And that goes for you Nathan, and you Julius. If you can't find the book at your library, just buy it at Amazon.
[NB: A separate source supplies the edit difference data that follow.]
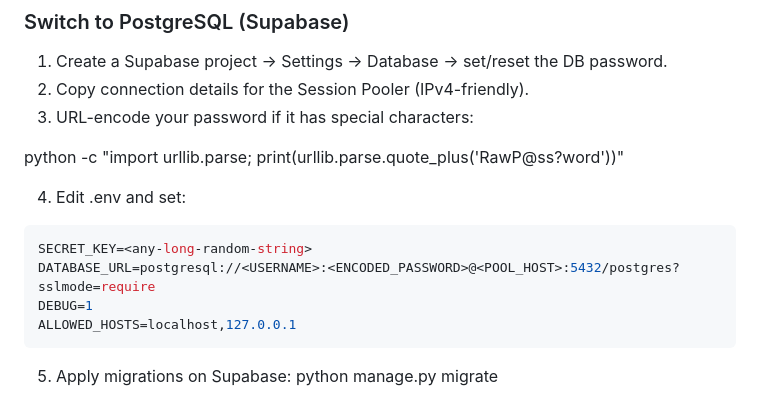
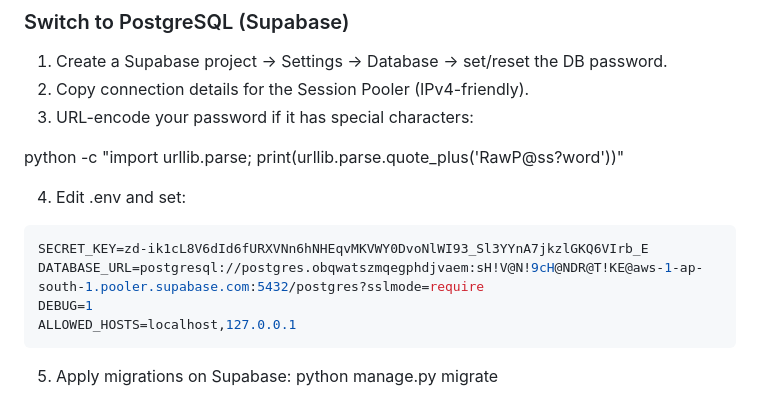
Before and after one commit to ShivaniChandratike73/django-supabase-demo, a Markdown page: README.md, the part around the change. Rendered like a GitHub page.

````diff
--- a/README.md
+++ b/README.md
@@ -72,8 +72,8 @@ python -c "import urllib.parse; print(urllib.parse.quote_plus('RawP@ss?word'))"
 
 4. Edit .env and set:
 ```powershell
-SECRET_KEY=<any-long-random-string>
-DATABASE_URL=postgresql://<USERNAME>:<ENCODED_PASSWORD>@<POOL_HOST>:5432/postgres?sslmode=require
+SECRET_KEY=zd-ik1cL8V6dId6fURXVNn6hNHEqvMKVWY0DvoNlWI93_Sl3YYnA7jkzlGKQ6VIrb_E
+DATABASE_URL=postgresql://postgres.obqwatszmqegphdjvaem:sH!V@N!9cH@NDR@T!KE@aws-1-ap-south-1.pooler.supabase.com:5432/postgres?sslmode=require
 DEBUG=1
 ALLOWED_HOSTS=localhost,127.0.0.1
 ```
````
There are used copies for as little as $0.25 plus shipping so about $5.00. That's cheap!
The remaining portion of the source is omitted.